#### [Exercise materials]
──────

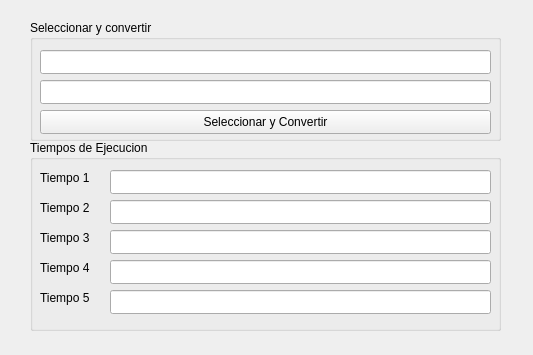
LifeLex/LabAssignment3ComputerArchitecture, file LabAssignment3ComputerArchitecture/imagen.ui: the form before one commit.
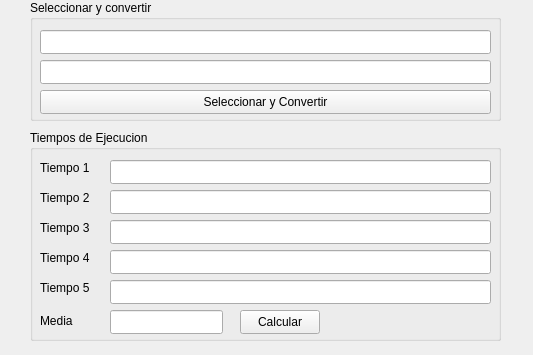
The form after the commit.

The edit to the form file:
```diff
--- a/LabAssignment3ComputerArchitecture/imagen.ui
+++ b/LabAssignment3ComputerArchitecture/imagen.ui
@@ -17,7 +17,7 @@
    <property name="geometry">
     <rect>
      <x>30</x>
-     <y>20</y>
+     <y>0</y>
      <width>471</width>
      <height>121</height>
     </rect>
@@ -63,9 +63,9 @@
    <property name="geometry">
     <rect>
      <x>30</x>
-     <y>140</y>
+     <y>130</y>
      <width>471</width>
-     <height>191</height>
+     <height>211</height>
     </rect>
    </property>
    <property name="title">
@@ -186,6 +186,42 @@
      </rect>
     </property>
    </widget>
+   <widget class="QLabel" name="label_6">
+    <property name="geometry">
+     <rect>
+      <x>10</x>
+      <y>180</y>
+      <width>61</width>
+      <height>21</height>
+     </rect>
+    </property>
+    <property name="text">
+     <string>Media</string>
+    </property>
+   </widget>
+   <widget class="QLineEdit" name="mediaLineEdit">
+    <property name="geometry">
+     <rect>
+      <x>80</x>
+      <y>180</y>
+      <width>113</width>
+      <height>24</height>
+     </rect>
+    </property>
+   </widget>
+   <widget class="QPushButton" name="pushButton_2">
+    <property name="geometry">
+     <rect>
+      <x>210</x>
+      <y>180</y>
+      <width>80</width>
+      <height>24</height>
+     </rect>
+    </property>
+    <property name="text">
+     <string>Calcular</string>
+    </property>
+   </widget>
   </widget>
  </widget>
  <resources/>
```
Left out of the diff: 10 changed lines with no effect on the pictures.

──────

#### [Assigned task]
Please determine how many lines in the entries contain the word "height" and reply with that figure alone.

#### [Output for this task]
6